“Single women raising children alone or with other women who were not necessarily blood relatives became one of the possible working class family forms back to the 16th century…(P)oor women raising children alone or with kin and friends has been the model for one kind of proletarian family in certain places around the globe for centuries. It has been the family structure of poverty under capitalism.” –Kaplan, Temma. 2002. “The Disappearing Fathers Under Global Capitalism,” pp. 152-157 in Holmstrom, Nancy, ed. The Socialist-feminist Project. NY: MR.)
Decreeing– legislating!–that by submitting to patriarchy, by any means necessary, women will solve poverty = shooting the fish you stuck in your own poverty barrel. It preserves and champions inequality, surplus hoarding and capitals destruction, the sociopathic freedoms of the elite, and poverty, while playing with poor, disrupted, radically-constrained women’s miseries. It solves no problems. It’s nothing more than bullying. It is conservatism.
In the solid “The Arab Spring and the West: Seven Lessons from History,” The Guardian‘s Seamus Milne reaches into the British Pathe News Video Archive to recall the oil-dependent fundamentals of West-Middle East Relations.
1) The West never gives up its drive to control the Middle East, whatever the setbacks.
2) Imperial powers can usually be relied on to delude themselves about what Arabs actually think.
3) The Big Powers are old hands at prettifying client regimes to keep the oil flowing.
4) People in the Middle East don’t forget their history – even when the US and Europe (conveniently) does.
5) The West has always presented Arabs who insist on running their own affairs as fanatics.
6) Foreign military intervention in the Middle East brings death, destruction, and divide and rule.
7) Western sponsorship of Palestine’s colonisation is a permanent block on normal relations with the Arab world.
Here in “The Lost Secret of Running” is 1) a brilliant little story of how capitalism (in the form of Nike) distorts our species being (We are a long-distance running species.) and hurts us; and 2) how to run as if you had a human body. Hint: It’s not how you’ve learned to run, which is to maximize Nike’s profits.

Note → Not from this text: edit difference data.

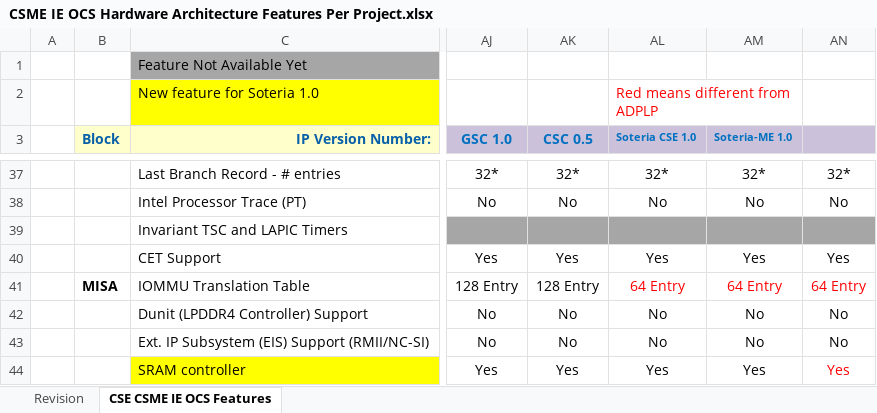
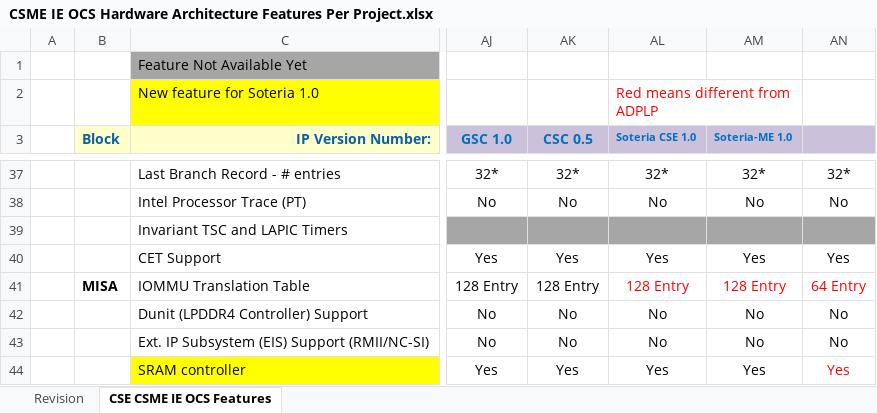
Before and after one commit to jason-ytsao/exp_submodule, an Excel workbook: ArchSpecs/Working/CSME IE OCS Hardware Architecture Features Per Project.xlsx, sheet CSE CSME IE OCS Features, drawn as a sheet; only a part is shown, gaps mark what is left out; values as stored, in another font and other column widths than the file's, no borders; the diff names each change by its address in the sheet, - before the commit and + after, or states it on an @@ line.

Commit message:
--- IOMMU Translation Table entry size chage from 64 to 128 for both engines.
[git-p4: depot-paths = "//depot/projects/coe/CSME/": change = 772680]

```diff
--- a/ArchSpecs/Working/CSME IE OCS Hardware Architecture Features Per Project.xlsx (sheet CSE CSME IE OCS Features)
+++ b/ArchSpecs/Working/CSME IE OCS Hardware Architecture Features Per Project.xlsx (sheet CSE CSME IE OCS Features)
-AL41 (Soteria CSE 1.0): 64 Entry
+AL41 (Soteria CSE 1.0): 128 Entry
-AM41 (Soteria-ME 1.0): 64 Entry
+AM41 (Soteria-ME 1.0): 128 Entry
```
Also changed, not shown: sheet Revision.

Includes a video and stills of human running technique.
It turns out, that if we run like humans, we can run far, and faster, and without pain.
Showing more stills of proper running technique, this blog calls 100-up running technique “Chi running”. The technique’s about the same.
In a related story of what happens to food and health when financial capital steps in, here is an article about the blog confessions of a retired General Mills exec.
Need to know how to eat as if you were a human? Check out Michael Pollan.
Here is a link to Schmmitt & Zipperer’s “Is the US A Good Model for Reducing Social Exclusion in Europe?” (2006) CEPR.
Not so much, contend the authors, analyzing social exclusion through the variables of income inequality, poverty, education, health, crime and punishment, the labor market and finally, the coup de gras, social mobility.